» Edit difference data
────────────────────

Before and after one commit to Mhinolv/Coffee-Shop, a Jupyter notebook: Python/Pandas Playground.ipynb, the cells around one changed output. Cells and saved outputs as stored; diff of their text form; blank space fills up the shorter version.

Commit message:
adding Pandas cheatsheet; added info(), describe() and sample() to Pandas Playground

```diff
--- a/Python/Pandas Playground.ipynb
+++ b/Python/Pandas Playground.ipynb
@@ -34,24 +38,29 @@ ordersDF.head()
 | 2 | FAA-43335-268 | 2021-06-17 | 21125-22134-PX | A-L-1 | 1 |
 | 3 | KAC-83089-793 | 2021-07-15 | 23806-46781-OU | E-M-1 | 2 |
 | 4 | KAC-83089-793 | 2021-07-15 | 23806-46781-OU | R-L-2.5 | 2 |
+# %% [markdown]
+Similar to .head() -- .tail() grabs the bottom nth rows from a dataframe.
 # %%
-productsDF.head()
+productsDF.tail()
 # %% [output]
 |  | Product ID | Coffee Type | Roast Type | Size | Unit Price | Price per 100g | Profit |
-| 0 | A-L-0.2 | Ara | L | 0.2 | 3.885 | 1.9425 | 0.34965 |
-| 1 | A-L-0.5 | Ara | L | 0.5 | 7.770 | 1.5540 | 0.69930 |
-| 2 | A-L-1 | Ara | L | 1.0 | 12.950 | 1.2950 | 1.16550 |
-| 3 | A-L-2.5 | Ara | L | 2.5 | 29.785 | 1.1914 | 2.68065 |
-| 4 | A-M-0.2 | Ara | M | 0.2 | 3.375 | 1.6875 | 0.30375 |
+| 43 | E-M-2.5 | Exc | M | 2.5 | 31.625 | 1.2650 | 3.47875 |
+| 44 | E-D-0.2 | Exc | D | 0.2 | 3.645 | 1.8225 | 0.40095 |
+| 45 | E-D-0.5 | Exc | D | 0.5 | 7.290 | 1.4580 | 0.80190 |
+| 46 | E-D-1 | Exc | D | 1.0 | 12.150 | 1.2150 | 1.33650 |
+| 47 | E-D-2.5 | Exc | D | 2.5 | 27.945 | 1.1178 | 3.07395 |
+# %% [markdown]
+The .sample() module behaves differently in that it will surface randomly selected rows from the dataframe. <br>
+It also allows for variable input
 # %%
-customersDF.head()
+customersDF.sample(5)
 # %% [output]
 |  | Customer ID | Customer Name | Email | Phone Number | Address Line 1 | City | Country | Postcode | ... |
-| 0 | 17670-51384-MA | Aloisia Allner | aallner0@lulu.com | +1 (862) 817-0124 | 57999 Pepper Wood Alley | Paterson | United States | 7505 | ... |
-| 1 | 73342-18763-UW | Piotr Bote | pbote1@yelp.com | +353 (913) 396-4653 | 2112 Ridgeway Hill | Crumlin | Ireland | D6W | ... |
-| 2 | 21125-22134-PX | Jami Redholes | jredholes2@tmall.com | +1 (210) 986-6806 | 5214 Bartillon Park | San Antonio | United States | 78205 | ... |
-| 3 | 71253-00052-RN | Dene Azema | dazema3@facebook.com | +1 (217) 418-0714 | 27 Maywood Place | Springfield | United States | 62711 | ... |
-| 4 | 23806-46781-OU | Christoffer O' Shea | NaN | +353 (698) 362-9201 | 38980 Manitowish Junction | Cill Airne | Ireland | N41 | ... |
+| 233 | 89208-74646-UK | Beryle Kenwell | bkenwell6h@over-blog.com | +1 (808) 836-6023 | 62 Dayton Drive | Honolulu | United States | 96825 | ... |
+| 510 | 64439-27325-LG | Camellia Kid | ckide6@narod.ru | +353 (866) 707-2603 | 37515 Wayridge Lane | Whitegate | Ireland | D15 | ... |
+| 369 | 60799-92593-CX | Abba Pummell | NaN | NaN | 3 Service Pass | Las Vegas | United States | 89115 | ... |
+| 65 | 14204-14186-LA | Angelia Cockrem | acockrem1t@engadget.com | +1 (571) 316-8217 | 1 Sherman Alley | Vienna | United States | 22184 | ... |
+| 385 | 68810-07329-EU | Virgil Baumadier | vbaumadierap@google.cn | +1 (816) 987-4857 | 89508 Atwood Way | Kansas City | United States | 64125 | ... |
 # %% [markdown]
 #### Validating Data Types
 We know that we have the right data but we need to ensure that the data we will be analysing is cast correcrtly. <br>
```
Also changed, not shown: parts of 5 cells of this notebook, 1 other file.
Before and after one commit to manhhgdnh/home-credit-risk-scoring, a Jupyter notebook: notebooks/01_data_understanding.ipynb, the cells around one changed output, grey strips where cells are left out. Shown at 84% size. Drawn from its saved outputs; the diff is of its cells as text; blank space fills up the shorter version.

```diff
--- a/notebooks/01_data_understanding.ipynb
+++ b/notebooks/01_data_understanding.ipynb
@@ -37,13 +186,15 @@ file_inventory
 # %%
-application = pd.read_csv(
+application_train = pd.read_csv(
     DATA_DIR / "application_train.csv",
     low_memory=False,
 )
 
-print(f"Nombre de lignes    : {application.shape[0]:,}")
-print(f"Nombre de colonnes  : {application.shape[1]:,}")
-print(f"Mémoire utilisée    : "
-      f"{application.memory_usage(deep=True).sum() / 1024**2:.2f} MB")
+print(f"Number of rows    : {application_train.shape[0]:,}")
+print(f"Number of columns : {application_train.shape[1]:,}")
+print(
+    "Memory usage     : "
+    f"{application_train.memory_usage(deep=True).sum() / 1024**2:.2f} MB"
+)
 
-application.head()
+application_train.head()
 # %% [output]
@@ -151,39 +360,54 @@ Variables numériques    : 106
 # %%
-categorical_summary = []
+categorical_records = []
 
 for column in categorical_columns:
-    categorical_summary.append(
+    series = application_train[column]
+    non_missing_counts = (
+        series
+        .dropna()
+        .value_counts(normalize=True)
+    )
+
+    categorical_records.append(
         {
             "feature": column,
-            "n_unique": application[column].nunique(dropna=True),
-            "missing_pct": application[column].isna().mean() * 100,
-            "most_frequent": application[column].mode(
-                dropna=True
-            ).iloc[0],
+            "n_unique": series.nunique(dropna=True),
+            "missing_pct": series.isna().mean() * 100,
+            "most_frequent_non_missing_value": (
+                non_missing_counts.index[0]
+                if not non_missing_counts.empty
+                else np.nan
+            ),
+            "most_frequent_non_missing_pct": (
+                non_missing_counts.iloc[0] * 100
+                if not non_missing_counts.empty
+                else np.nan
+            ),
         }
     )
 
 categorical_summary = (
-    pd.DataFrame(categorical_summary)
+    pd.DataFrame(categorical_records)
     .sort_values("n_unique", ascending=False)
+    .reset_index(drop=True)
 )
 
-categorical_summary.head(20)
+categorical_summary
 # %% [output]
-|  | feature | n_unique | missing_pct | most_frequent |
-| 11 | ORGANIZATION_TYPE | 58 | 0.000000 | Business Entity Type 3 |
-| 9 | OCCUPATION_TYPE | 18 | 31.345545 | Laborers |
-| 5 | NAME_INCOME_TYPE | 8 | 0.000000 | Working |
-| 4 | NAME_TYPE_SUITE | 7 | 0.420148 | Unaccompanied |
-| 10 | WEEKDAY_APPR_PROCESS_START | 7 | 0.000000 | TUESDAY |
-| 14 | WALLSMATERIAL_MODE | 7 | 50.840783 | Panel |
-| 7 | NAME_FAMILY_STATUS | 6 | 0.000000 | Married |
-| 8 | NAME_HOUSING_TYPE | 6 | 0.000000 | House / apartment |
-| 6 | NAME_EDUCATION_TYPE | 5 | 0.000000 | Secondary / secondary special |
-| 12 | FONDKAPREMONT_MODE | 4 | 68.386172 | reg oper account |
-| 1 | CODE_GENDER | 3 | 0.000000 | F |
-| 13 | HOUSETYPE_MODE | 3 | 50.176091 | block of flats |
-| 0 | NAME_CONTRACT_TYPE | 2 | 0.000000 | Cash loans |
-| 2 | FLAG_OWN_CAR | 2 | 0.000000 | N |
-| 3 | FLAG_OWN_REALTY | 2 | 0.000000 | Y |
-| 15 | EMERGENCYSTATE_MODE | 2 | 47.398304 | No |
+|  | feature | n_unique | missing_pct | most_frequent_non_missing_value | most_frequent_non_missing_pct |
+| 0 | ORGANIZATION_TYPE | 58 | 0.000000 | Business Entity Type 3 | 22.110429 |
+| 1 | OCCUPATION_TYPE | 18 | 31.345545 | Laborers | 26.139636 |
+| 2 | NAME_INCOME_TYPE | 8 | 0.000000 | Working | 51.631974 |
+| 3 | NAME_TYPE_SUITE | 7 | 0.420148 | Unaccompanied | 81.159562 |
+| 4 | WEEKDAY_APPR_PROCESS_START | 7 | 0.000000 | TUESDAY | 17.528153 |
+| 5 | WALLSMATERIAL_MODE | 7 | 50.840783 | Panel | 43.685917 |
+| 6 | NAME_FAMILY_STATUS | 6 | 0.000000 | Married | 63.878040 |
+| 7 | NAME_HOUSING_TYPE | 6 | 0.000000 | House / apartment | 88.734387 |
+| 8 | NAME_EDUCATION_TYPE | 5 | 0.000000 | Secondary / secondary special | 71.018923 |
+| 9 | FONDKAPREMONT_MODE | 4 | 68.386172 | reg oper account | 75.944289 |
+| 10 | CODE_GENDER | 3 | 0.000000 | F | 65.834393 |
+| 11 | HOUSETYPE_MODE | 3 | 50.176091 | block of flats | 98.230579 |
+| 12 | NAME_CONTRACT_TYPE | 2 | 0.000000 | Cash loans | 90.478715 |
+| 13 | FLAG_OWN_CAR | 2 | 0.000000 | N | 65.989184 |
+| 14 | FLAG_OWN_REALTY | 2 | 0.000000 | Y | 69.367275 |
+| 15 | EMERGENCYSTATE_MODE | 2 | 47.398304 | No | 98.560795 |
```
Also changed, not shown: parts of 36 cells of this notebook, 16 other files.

────────────────────

» EXERCISE DESCRIPTION
Copy all lines above where "dropna" is present.

» WRITTEN ANSWER
+        .dropna()
-            "n_unique": application[column].nunique(dropna=True),
-                dropna=True
+            "n_unique": series.nunique(dropna=True),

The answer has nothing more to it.